In-Progress and Working Papers


Many adults are eligible for public benefits programs but are not enrolled. This paper investigates whether geographically distant social networks can facilitate take-up of Medicaid, the U.S.'s low-income health insurance program. I estimate program take-up changes resulting from increased enrollment and salience among one's friend network due to state Medicaid eligibility expansions during 2010--2018. To isolate effects occurring through social channels, I restrict analyses to states that did not expand their Medicaid program and compare between communities with varying degrees of social connection to the expanding states. Potentially eligible adults with stronger social ties to the Medicaid expansions were more likely to enroll in the program following the expansions, even though eligibility was largely unaffected in their own state. The increase was reflected in decreases in uninsurance rates, with no impact on other sources of insurance. In addition to impacting take-up, social network exposure to the Medicaid expansions increased support for the Affordable Care Act and Medicaid among the broader population. The results show program experiences among one's friends can improve their own program participation and highlight how policy changes can have indirect impacts propagated through social networks.


This paper studies the Great Migration---the early-20th century mass migration of Black Americans out of the U.S. South---and its impact on economic racial inequality in the South. To isolate the impacts of migration from potentially correlated impacts of local push factors, we construct a shift-share style ``demand-pull'' instrument, exploiting variation in preexisting Southern out-migration patterns in 1900-10 and labor demand changes outside the South in 1910--1940. We estimate that counties with one percentile higher out-of-South migration during 1910--1940 had 1.3% higher average Black weekly wages in 1940. We find no effects on White wages, resulting in a reduction in the racial wage gap. Reduced Black labor supply and improved human capital accumulation are investigated as potential mechanisms. The results provide novel evidence of how the Great Migration impacted the Southern communities migrants left. 

Hidden Hypertension and the Labor Force Participation of Older Americans

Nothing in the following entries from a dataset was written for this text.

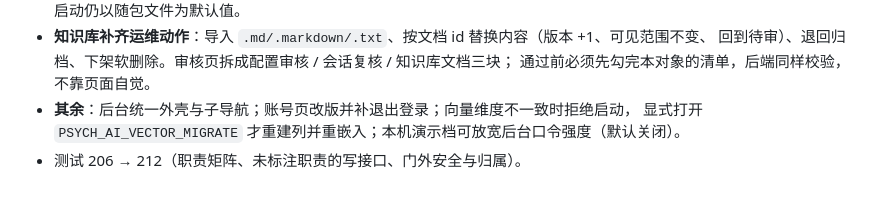
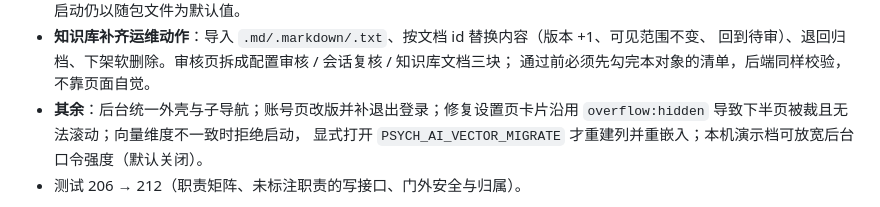
Before and after one commit to PandaGuGu/socratic-mind, a Markdown page: docs/06-评估/01-版本记录.md, the part around the change. Rendered like a GitHub page.

```diff
--- a/docs/06-评估/01-版本记录.md
+++ b/docs/06-评估/01-版本记录.md
@@ -45,7 +45,8 @@ updated: 2026-11-28
 - **知识库补齐运维动作**：导入 `.md/.markdown/.txt`、按文档 id 替换内容（版本 +1、可见范围不变、
   回到待审）、退回归档、下架软删除。审核页拆成配置审核 / 会话复核 / 知识库文档三块；
   通过前必须先勾完本对象的清单，后端同样校验，不靠页面自觉。
-- **其余**：后台统一外壳与子导航；账号页改版并补退出登录；向量维度不一致时拒绝启动，
+- **其余**：后台统一外壳与子导航；账号页改版并补退出登录；修复设置页卡片沿用
+  `overflow:hidden` 导致下半页被裁且无法滚动；向量维度不一致时拒绝启动，
   显式打开 `PSYCH_AI_VECTOR_MIGRATE` 才重建列并重嵌入；本机演示档可放宽后台口令强度（默认关闭）。
 - 测试 206 → 212（职责矩阵、未标注职责的写接口、门外安全与归属）。
 
```
Also changed, not shown: README.md (+9 -2 lines), docs/assets/current/console.png, docs/assets/current/members.png (added), docs/assets/current/outside.png (added), docs/assets/current/room.png, docs/assets/current/settings.png, 1 other file.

Nearly half of American adults have hypertension, yet many are unaware of their condition and only 1 in 4 have it under control. Hypertension control is essential for preventing future health shocks, which can have adverse consequences for people’s ability to participate in the labor force, especially for older workers. This paper investigates the role of hypertension in older workers’ risk of leaving the labor force before reaching Social Security full retirement age. Using physical blood pressure (BP) measurements from the Health and Retirement Study (HRS) and Cox proportional hazards models, I find a 1 standard deviation higher systolic BP among working Americans ages 50-61 in 2006-2014 was associated with a higher rate of early labor force exits (hazard ratio=1.15). The relationship is robust to the inclusion of controls for a range of confounders and other alternative specifications. Previously diagnosed individuals had slightly lower risk conditional on BP levels but having BP above 140/90 was associated with significantly higher risk for both the diagnosed and undiagnosed. To assess the potential labor market benefits of hypertension screening I exploit an HRS physical measures data collection protocol wherein the nurse was instructed to leave a warning card if the respondent’s BP was above 160/110, which recommended the respondent see a physician as soon as possible. Using a regression discontinuity design among older workers with high BP, I estimate that receiving the warning card increased their remaining time in the labor force by 6 months, with evidence supporting improved BP management and avoided future hospitalizations and work limiting health problems as potential mechanisms. The results highlight the importance of screening and early risk identification for supporting older workers with chronic conditions. 

Peer-Reviewed Publications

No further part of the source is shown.